### Problem description
Return every line of the entries that includes the word "اولین".

### Record excerpts
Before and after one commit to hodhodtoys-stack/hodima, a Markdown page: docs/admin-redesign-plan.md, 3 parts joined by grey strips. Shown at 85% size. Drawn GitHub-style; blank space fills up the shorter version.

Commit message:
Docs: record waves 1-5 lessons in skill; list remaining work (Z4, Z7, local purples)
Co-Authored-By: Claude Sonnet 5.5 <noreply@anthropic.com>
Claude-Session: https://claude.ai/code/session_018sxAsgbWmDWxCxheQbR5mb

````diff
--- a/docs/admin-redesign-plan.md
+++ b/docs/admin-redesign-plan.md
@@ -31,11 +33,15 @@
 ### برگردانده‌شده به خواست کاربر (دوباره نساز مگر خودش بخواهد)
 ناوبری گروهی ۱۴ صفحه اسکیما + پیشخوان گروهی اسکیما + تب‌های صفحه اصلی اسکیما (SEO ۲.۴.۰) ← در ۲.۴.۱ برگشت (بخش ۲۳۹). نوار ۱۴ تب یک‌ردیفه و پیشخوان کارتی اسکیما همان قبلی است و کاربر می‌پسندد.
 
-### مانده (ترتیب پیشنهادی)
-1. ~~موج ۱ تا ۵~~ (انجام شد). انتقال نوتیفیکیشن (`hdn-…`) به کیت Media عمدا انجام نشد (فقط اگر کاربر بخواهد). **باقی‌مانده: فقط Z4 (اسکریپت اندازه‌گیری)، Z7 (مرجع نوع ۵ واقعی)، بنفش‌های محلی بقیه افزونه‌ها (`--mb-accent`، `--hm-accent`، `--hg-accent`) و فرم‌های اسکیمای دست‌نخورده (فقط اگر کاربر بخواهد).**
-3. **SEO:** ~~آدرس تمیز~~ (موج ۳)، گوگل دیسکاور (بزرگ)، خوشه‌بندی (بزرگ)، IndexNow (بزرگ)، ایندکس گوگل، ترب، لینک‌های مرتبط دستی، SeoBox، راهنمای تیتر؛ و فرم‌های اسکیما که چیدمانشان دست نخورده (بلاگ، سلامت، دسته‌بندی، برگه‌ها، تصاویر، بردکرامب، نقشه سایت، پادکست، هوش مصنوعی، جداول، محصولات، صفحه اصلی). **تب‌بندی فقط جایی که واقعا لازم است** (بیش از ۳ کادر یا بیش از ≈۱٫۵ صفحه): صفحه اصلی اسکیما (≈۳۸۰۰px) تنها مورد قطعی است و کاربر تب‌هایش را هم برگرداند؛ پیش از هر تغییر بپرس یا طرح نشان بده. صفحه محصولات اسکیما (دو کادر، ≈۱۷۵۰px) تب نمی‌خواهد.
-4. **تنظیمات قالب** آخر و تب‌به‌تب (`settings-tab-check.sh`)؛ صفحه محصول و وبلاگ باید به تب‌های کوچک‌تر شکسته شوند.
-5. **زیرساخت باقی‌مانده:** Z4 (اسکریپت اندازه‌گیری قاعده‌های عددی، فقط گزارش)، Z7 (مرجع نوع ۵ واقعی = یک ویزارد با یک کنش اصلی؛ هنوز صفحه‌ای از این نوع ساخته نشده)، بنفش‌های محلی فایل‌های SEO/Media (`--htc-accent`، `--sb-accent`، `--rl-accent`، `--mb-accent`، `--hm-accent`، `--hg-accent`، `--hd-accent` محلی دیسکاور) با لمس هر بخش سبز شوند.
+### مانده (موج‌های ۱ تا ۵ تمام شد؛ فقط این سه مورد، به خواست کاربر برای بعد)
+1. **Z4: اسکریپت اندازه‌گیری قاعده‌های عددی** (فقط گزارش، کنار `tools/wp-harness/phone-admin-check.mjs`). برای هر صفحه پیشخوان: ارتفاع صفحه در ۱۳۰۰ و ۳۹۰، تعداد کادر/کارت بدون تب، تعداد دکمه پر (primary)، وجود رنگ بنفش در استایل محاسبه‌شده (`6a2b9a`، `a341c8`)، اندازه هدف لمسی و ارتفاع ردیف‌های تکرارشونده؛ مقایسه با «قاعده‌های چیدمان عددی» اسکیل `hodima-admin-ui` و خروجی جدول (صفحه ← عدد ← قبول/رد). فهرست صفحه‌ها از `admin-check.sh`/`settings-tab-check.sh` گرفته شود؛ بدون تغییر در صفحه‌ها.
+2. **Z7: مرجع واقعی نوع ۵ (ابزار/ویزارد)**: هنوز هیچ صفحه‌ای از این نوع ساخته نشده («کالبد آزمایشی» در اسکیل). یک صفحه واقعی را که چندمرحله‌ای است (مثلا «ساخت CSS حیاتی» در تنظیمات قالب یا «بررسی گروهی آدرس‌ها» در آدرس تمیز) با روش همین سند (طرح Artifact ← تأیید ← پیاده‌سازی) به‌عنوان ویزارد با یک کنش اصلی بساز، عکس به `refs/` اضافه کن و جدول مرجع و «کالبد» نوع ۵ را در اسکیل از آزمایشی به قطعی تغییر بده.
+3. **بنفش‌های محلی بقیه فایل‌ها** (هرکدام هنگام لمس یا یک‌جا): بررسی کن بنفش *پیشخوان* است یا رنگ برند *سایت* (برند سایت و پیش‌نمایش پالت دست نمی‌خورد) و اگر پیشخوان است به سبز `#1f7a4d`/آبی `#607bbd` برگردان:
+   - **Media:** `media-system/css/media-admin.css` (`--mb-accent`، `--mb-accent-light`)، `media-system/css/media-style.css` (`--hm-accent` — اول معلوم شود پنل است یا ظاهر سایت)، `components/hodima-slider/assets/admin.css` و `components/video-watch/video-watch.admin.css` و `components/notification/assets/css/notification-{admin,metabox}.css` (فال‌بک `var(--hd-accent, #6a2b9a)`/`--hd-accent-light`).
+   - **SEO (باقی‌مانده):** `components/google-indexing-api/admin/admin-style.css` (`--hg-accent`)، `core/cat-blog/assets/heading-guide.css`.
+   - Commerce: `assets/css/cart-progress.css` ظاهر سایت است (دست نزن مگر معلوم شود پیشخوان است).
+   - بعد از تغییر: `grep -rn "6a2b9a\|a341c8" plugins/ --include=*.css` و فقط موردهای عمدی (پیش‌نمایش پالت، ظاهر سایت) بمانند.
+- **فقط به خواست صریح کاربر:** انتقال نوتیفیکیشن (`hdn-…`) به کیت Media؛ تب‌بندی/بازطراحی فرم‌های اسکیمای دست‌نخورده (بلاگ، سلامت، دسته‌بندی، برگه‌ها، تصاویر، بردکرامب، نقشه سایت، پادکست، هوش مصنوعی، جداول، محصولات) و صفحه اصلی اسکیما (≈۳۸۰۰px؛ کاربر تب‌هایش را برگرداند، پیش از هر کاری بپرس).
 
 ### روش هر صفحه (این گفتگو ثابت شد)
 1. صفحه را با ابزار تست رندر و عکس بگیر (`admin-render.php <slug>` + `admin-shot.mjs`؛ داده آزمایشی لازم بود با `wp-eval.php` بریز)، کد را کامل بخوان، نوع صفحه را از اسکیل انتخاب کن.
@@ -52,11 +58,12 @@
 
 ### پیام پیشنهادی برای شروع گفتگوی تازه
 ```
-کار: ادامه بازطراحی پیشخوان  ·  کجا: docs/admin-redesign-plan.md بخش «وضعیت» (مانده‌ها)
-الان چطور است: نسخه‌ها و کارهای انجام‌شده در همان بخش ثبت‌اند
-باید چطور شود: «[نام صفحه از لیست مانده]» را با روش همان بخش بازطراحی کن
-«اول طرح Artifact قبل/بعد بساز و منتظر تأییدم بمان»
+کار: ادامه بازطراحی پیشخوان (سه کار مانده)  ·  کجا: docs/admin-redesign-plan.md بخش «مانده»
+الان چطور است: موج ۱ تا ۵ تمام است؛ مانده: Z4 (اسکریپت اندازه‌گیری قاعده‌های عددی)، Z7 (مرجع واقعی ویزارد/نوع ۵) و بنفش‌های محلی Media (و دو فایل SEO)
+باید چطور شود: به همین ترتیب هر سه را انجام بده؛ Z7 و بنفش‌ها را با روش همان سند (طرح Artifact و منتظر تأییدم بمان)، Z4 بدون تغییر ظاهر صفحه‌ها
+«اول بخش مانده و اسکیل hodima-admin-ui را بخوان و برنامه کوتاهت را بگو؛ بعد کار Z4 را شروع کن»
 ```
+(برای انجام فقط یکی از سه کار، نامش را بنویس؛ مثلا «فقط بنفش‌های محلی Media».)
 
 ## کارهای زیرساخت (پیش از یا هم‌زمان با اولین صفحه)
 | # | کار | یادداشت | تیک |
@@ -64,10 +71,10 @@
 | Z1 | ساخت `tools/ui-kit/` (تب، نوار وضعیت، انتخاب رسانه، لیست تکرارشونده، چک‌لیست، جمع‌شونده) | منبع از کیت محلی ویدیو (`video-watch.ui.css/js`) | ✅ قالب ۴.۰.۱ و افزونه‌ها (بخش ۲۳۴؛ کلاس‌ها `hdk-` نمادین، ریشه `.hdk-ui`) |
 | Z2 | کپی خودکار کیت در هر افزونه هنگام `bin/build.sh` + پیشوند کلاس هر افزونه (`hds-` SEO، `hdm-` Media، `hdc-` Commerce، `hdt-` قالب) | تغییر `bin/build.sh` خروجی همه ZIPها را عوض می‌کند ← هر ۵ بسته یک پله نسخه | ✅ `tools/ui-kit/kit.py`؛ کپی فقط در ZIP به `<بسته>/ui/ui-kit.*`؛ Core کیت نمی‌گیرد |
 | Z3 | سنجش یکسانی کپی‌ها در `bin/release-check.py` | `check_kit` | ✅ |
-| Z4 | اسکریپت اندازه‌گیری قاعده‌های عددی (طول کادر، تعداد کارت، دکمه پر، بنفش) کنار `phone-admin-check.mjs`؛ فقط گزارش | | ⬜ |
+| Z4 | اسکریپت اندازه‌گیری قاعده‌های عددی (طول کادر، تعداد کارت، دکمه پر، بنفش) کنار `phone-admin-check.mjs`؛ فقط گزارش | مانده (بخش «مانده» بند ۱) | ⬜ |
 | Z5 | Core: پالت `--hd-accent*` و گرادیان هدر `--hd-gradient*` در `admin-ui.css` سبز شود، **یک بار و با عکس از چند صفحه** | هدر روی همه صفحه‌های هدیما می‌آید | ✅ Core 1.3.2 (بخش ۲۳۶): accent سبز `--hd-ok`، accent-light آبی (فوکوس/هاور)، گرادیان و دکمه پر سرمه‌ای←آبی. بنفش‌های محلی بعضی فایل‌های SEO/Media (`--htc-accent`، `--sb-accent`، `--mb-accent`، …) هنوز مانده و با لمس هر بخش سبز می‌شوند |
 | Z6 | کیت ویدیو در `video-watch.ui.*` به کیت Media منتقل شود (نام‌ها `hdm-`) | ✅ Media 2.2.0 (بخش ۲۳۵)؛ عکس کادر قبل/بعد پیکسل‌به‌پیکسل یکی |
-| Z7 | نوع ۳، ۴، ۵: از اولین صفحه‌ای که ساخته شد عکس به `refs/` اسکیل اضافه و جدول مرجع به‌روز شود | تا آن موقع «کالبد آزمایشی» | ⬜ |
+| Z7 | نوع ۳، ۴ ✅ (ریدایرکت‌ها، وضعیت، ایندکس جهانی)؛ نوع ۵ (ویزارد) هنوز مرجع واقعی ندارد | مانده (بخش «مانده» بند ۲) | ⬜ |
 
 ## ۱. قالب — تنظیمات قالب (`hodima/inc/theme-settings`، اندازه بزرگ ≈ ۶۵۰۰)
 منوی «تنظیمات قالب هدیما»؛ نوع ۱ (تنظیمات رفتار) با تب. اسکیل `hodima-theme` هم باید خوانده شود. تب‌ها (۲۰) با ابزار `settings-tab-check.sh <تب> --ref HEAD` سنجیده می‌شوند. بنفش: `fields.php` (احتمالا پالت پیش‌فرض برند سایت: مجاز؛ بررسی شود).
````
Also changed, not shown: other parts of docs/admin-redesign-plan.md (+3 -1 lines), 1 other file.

### Answer to this exercise
 ## کارهای زیرساخت (پیش از یا هم‌زمان با اولین صفحه)
-| Z7 | نوع ۳، ۴، ۵: از اولین صفحه‌ای که ساخته شد عکس به `refs/` اسکیل اضافه و جدول مرجع به‌روز شود | تا آن موقع «کالبد آزمایشی» | ⬜ |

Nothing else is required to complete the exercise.